Tammany Hall lives on in feeble reforms
THE GREAT handbook of Irish machine politics is Plunkitt of Tammany Hall, the reflections of one of the veteran operators of New York politics in the late 19th and early 20th centuries. The machine was then in its prime but it was regularly irritated by pesky “reformers” campaigning against cronyism and graft.
The Plunkitt in question was George Washington Plunkitt, leader of the Tammany Society, chairman of the elections committee of Tammany Hall, state senator, assemblyman, police magistrate, county supervisor and alderman.
In the handbook, Plunkitt boasts of a particular election in which he was challenged by a reforming association called the Citizens’ Union. But on election day the Citizens’ Union evaporated, mustering just five votes. Why? Because Plunkitt was also secretly running the Citizens’ Union as well. It allowed “reform” a harmless venting while the machine got on with its business. Reformers, Plunkitt reflected, were “mornin’ glories – looked lovely in the mornin’ and withered up in a short time, while the regular machines went on flourishin’ forever, like fine old oaks”.
It would be overly cynical to suggest that the current Government parties have managed to pull off the same trick but they are certainly on track to achieve the same effect. The machine had its own version of the phantom Citizens’ Union – the citizens’ assembly or people’s convention.
Now it is making sure that it will wither like a morning glory while the fine old oaks flourish forever. There may be welcome reforms of things such as lobbying or whistleblowing, but none to the basic structure of a system that serves the people very badly but political machines very well.
At the last general election, no party could credibly present itself without an upfront acknowldgement that the existing political system was broken beyond repair. Fine Gael told us that “Modern Ireland cannot be governed by a system of government originally designed for 19th century Britain. Ireland needs more than piecemeal reform. It needs radical root-and-branch change.”
This radical change was to be both urgent and comprehensive. Within 12 months of the election we were going to have Constitution Day, when we would all vote on a package of constitutional reform, taking in “the executive, the Dáil, the presidency and the judiciary” – in other words the entire system of national government. In reality, of course, all we got was a botched referendum to give Dáil committees full powers of inquiry.
Now, even the smaller gestures towards “root-and-branch reform” are being scaled back to near-invisibility. Consider all the hullabaloo about last week’s revision of Dáil constituencies. It has a veneer of “reform”. It makes a noise that sounds vaguely like change. But the noise is merely that of the machine clanking back into place. The fuss is what magicians call misdirection – the piece of ostentatious business that takes your eye off the real manoeuvre.
That manoeuvre is the ditching of a very specific Fine Gael manifesto promise: “cutting the number of TDs by 20”. This was itself far too timid. There is no reason for a Dáil to have more than 100 members – if, that is, TDs function as legislators and watchdogs rather than as the dispensers of “imaginary patronage” to constituents. But even the promise to cut 20 has now been reduced to eight.

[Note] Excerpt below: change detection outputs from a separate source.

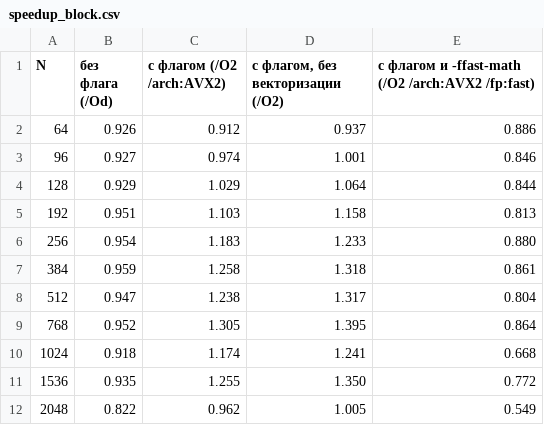
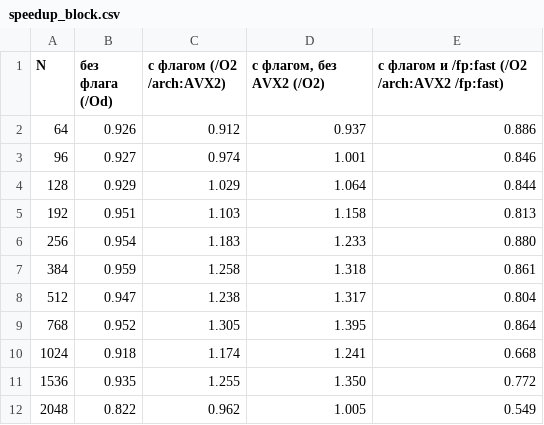
Before and after one commit to DmitryDol/ParallelAlgorithms, a CSV file: lab2_cpp/results/speedup_block.csv, drawn as a sheet.

```diff
--- a/lab2_cpp/results/speedup_block.csv
+++ b/lab2_cpp/results/speedup_block.csv
@@ -1,2 +1,2 @@
-N,без флага (/Od),с флагом (/O2 /arch:AVX2),"с флагом, без векторизации (/O2)",с флагом и -ffast-math (/O2 /arch:AVX2 /fp:fast)
+N,без флага (/Od),с флагом (/O2 /arch:AVX2),"с флагом, без AVX2 (/O2)",с флагом и /fp:fast (/O2 /arch:AVX2 /fp:fast)
 64,0.926,0.912,0.937,0.886
```
Also changed, not shown: lab2_cpp/results/speedup_vectorization.csv, 10 other files.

Much worse, though, is what’s happening to the idea of how reform should happen. Going into the last election, the machine recognised that the public would not be impressed by the notion that it would reform itself. It knew citizens were so alienated from the workings of democracy that they wanted to practise a different kind of democracy. Both Fine Gael and Labour therefore promised to entrust the process of reform to citizens themselves.
Labour told us the new government would “ask a people’s convention to draw up a new Constitution setting out the aspirations, the values and the rules that Irish people want to live by now”. Fine Gael pledged “a Citizens’ Assembly . . . composed of up to 100 members who will be chosen from the public”.

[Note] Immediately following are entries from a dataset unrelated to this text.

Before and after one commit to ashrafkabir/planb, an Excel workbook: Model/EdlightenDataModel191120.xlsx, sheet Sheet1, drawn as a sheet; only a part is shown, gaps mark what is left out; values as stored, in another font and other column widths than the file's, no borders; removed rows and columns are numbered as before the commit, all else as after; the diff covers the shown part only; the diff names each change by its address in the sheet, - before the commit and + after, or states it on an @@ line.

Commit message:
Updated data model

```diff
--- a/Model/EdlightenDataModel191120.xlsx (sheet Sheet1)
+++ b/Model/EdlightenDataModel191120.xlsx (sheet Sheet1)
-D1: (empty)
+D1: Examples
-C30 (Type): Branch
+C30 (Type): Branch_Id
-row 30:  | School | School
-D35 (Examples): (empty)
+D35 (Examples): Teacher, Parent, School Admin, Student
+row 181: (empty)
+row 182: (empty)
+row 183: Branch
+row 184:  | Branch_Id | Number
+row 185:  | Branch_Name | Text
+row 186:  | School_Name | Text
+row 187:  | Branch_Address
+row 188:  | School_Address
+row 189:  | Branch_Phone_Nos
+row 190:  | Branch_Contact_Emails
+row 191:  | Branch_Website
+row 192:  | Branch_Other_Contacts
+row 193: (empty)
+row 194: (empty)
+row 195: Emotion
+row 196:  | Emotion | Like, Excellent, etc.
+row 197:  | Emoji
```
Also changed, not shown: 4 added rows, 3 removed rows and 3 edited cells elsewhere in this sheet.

It was absolutely clear in both of these proposals that the purpose of the people’s convention or citizens’ assembly would not be to debate a few piecemeal changes. It would be to act as a compelling force for radical change – in Eamon Gilmore’s words, “to collectively design the kind of Republic that meets the needs and aspirations of the Irish people”.
And what are we getting? Firstly, not quite a “citizens’ assembly” – the convention is to have a mix of “ordinary” citizens and serving politicians. Secondly, not an active body urgently designing a new Republic but what Enda Kenny interestingly calls a “forum”. Thirdly, not a comprehensive redesign of the Republic but a public chat about subjects selected in advance by the Government.
That the first two subjects are the possible reduction of the presidential term and the possible reduction of the voting age says everything that needs to be said about the revolutionary scale of the envisaged change. And when the convention does make a proposal, what will happen? “The relevant Ministers will consider recommendations from the convention and report to Government as appropriate” – government-speak for “not very much really”. Plunkitt would be proud to see such great Tammany traditions alive and well.